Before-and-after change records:
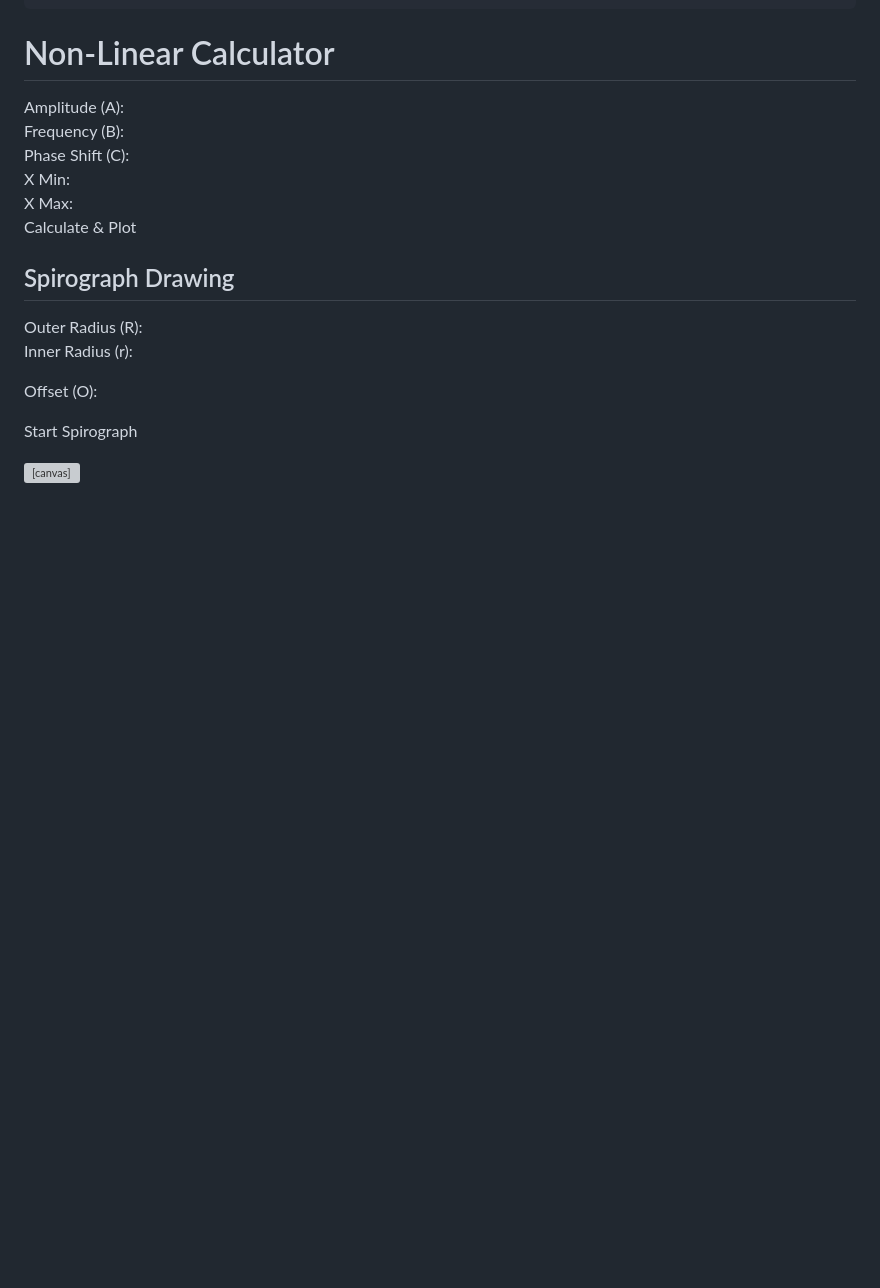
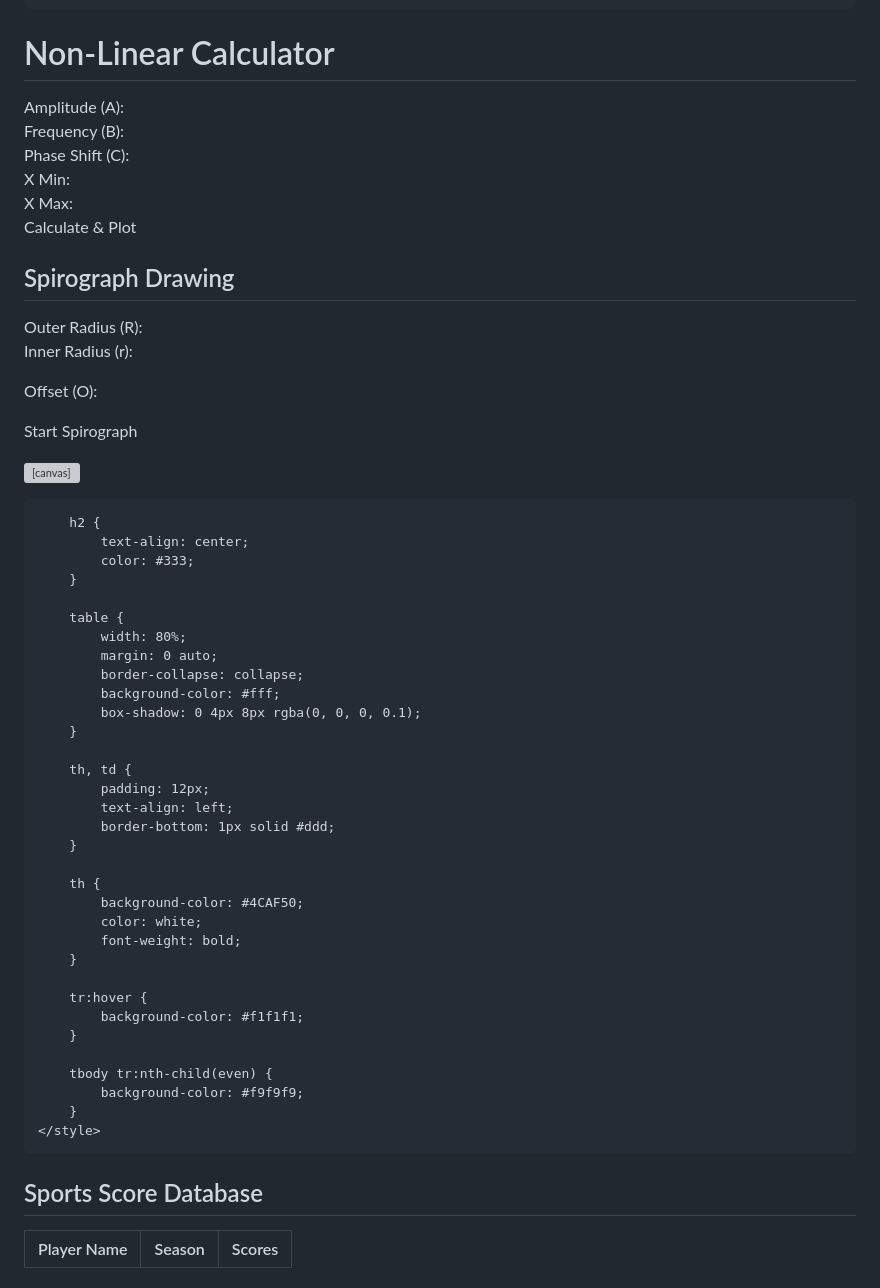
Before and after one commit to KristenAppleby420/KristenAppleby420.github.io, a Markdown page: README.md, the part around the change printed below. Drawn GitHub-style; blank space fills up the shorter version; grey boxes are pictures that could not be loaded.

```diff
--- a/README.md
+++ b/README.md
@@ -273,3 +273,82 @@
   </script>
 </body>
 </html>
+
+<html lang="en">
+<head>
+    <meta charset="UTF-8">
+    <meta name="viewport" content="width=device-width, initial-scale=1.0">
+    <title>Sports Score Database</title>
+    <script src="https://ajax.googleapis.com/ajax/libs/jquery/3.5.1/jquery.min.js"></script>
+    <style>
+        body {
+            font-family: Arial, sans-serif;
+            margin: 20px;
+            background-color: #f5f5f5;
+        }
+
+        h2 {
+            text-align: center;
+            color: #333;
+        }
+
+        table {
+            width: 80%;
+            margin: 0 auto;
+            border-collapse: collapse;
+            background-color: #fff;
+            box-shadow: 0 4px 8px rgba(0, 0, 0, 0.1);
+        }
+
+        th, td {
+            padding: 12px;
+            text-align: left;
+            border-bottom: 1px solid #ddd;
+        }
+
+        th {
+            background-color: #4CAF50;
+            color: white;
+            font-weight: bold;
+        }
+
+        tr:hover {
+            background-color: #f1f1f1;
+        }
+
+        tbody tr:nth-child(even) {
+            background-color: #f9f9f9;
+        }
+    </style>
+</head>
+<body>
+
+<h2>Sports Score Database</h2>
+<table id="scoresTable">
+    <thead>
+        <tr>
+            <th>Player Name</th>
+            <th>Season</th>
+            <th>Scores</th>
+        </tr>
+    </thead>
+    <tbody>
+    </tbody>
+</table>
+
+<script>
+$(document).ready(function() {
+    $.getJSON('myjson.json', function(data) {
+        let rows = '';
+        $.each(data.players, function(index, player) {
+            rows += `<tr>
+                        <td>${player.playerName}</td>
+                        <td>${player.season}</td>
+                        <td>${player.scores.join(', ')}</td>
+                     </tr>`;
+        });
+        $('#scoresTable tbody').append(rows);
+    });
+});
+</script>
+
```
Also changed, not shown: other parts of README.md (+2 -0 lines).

_ACTIVITY_
Copy out all the data above exactly, pictures excluded.

_ANSWER SECTION_
Before and after one commit to KristenAppleby420/KristenAppleby420.github.io, a Markdown page: README.md, the part around the change printed below. Drawn GitHub-style; blank space fills up the shorter version; grey boxes are pictures that could not be loaded.

```diff
--- a/README.md
+++ b/README.md
@@ -273,3 +273,82 @@
   </script>
 </body>
 </html>
+
+<html lang="en">
+<head>
+    <meta charset="UTF-8">
+    <meta name="viewport" content="width=device-width, initial-scale=1.0">
+    <title>Sports Score Database</title>
+    <script src="https://ajax.googleapis.com/ajax/libs/jquery/3.5.1/jquery.min.js"></script>
+    <style>
+        body {
+            font-family: Arial, sans-serif;
+            margin: 20px;
+            background-color: #f5f5f5;
+        }
+
+        h2 {
+            text-align: center;
+            color: #333;
+        }
+
+        table {
+            width: 80%;
+            margin: 0 auto;
+            border-collapse: collapse;
+            background-color: #fff;
+            box-shadow: 0 4px 8px rgba(0, 0, 0, 0.1);
+        }
+
+        th, td {
+            padding: 12px;
+            text-align: left;
+            border-bottom: 1px solid #ddd;
+        }
+
+        th {
+            background-color: #4CAF50;
+            color: white;
+            font-weight: bold;
+        }
+
+        tr:hover {
+            background-color: #f1f1f1;
+        }
+
+        tbody tr:nth-child(even) {
+            background-color: #f9f9f9;
+        }
+    </style>
+</head>
+<body>
+
+<h2>Sports Score Database</h2>
+<table id="scoresTable">
+    <thead>
+        <tr>
+            <th>Player Name</th>
+            <th>Season</th>
+            <th>Scores</th>
+        </tr>
+    </thead>
+    <tbody>
+    </tbody>
+</table>
+
+<script>
+$(document).ready(function() {
+    $.getJSON('myjson.json', function(data) {
+        let rows = '';
+        $.each(data.players, function(index, player) {
+            rows += `<tr>
+                        <td>${player.playerName}</td>
+                        <td>${player.season}</td>
+                        <td>${player.scores.join(', ')}</td>
+                     </tr>`;
+        });
+        $('#scoresTable tbody').append(rows);
+    });
+});
+</script>
+
```
Also changed, not shown: other parts of README.md (+2 -0 lines).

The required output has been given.